- TASK OBJECTIVE
Your task is to write out all of the records once more, exactly.

- RECORD SET

---*---

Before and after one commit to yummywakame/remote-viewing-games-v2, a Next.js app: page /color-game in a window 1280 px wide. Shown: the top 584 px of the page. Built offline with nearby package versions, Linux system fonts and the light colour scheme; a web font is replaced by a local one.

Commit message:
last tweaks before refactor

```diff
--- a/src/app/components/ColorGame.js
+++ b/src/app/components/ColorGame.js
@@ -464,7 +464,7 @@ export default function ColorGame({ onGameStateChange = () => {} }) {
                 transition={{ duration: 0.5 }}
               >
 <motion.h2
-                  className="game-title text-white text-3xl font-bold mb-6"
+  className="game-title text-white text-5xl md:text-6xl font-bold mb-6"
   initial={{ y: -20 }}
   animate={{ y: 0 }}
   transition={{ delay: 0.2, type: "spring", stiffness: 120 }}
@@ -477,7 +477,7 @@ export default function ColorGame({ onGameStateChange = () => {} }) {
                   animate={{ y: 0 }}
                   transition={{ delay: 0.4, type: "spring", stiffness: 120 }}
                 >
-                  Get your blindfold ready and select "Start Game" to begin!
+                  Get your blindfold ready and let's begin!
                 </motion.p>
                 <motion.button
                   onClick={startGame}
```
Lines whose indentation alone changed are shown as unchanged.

---*---

- SOLUTION FOR THIS TASK
Before and after one commit to yummywakame/remote-viewing-games-v2, a Next.js app: page /color-game in a window 1280 px wide. Shown: the top 584 px of the page. Built offline with nearby package versions, Linux system fonts and the light colour scheme; a web font is replaced by a local one.

Commit message:
last tweaks before refactor

```diff
--- a/src/app/components/ColorGame.js
+++ b/src/app/components/ColorGame.js
@@ -464,7 +464,7 @@ export default function ColorGame({ onGameStateChange = () => {} }) {
                 transition={{ duration: 0.5 }}
               >
 <motion.h2
-                  className="game-title text-white text-3xl font-bold mb-6"
+  className="game-title text-white text-5xl md:text-6xl font-bold mb-6"
   initial={{ y: -20 }}
   animate={{ y: 0 }}
   transition={{ delay: 0.2, type: "spring", stiffness: 120 }}
@@ -477,7 +477,7 @@ export default function ColorGame({ onGameStateChange = () => {} }) {
                   animate={{ y: 0 }}
                   transition={{ delay: 0.4, type: "spring", stiffness: 120 }}
                 >
-                  Get your blindfold ready and select "Start Game" to begin!
+                  Get your blindfold ready and let's begin!
                 </motion.p>
                 <motion.button
                   onClick={startGame}
```
Lines whose indentation alone changed are shown as unchanged.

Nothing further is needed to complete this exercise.